#### How to complete this task:
Every line in the records below with the string "count" needs to be copied out.

#### Exercise material:

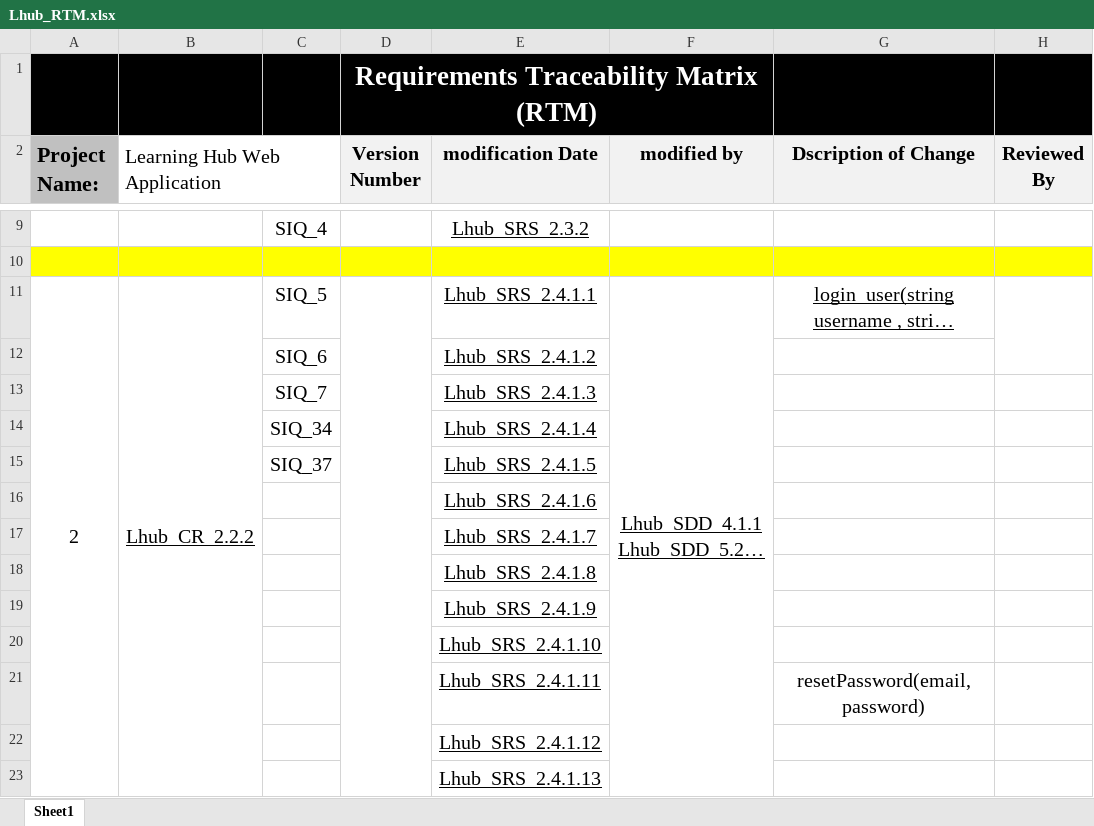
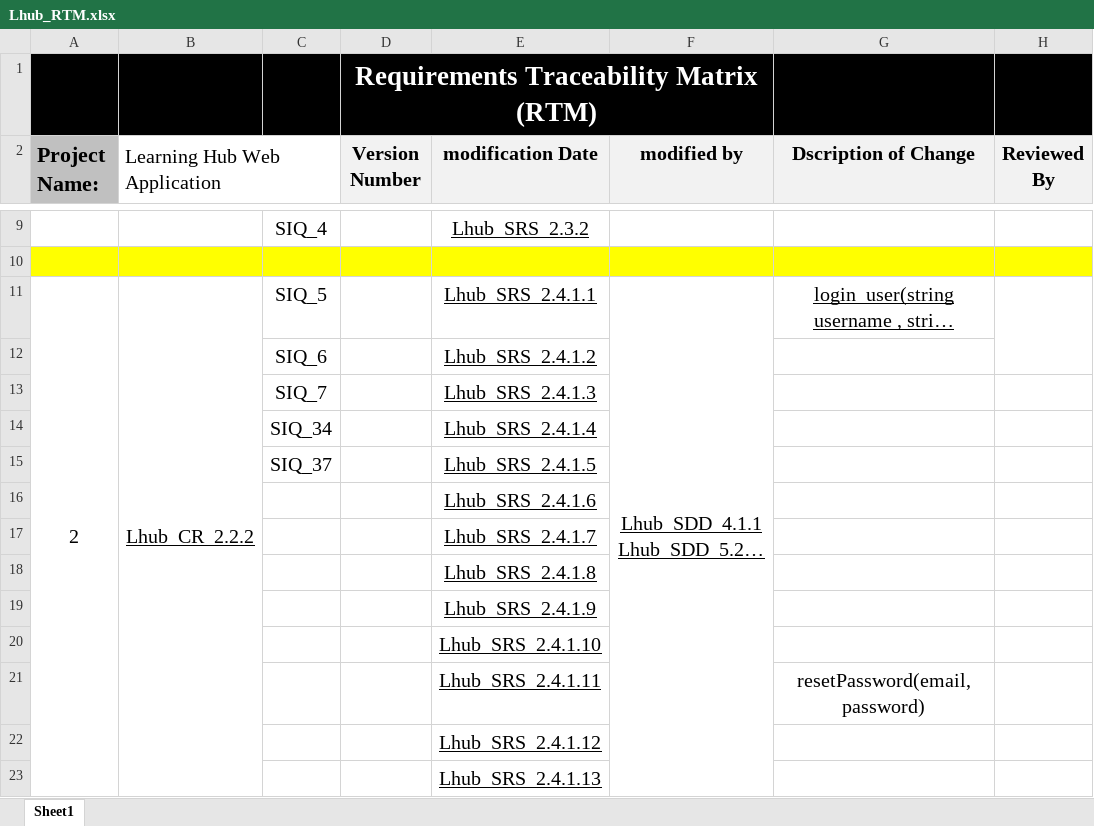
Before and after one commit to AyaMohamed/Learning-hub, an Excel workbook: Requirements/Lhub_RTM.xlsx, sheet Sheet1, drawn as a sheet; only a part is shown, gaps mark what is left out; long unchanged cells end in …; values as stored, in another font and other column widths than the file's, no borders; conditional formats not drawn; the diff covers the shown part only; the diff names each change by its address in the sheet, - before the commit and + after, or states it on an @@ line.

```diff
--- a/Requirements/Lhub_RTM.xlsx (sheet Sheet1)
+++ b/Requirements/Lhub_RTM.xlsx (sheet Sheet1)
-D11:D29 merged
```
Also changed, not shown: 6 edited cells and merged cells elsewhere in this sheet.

==

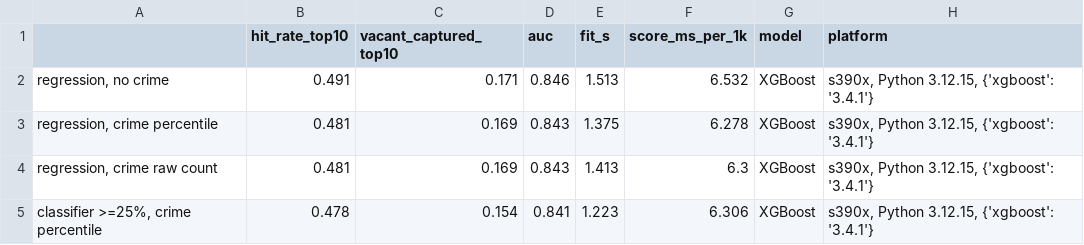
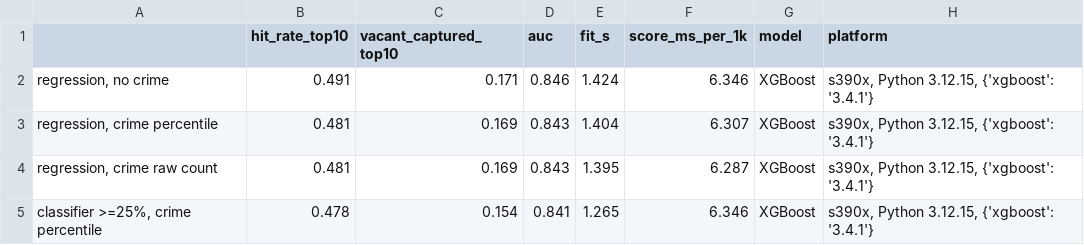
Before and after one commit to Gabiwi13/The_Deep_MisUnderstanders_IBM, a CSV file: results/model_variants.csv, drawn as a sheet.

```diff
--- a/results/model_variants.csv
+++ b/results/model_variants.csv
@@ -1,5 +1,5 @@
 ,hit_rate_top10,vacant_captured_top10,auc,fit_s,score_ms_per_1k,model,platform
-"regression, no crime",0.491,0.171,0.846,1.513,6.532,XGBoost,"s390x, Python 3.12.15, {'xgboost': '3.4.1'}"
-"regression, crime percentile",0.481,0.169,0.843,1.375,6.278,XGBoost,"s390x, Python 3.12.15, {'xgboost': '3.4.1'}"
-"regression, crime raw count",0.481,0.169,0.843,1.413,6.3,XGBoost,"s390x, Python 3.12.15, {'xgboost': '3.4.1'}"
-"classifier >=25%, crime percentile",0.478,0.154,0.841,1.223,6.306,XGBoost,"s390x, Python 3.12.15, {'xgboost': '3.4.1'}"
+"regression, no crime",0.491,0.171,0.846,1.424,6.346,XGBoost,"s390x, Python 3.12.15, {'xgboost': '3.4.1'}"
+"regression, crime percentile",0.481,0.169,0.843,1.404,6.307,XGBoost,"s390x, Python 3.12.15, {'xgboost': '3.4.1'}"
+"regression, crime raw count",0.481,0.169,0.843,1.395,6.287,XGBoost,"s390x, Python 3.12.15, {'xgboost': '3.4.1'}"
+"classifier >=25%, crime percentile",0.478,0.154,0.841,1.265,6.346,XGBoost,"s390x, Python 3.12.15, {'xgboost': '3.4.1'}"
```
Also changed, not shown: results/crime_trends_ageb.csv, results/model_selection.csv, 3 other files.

#### Problem solution:
-"regression, crime raw count",0.481,0.169,0.843,1.413,6.3,XGBoost,"s390x, Python 3.12.15, {'xgboost': '3.4.1'}"
+"regression, crime raw count",0.481,0.169,0.843,1.395,6.287,XGBoost,"s390x, Python 3.12.15, {'xgboost': '3.4.1'}"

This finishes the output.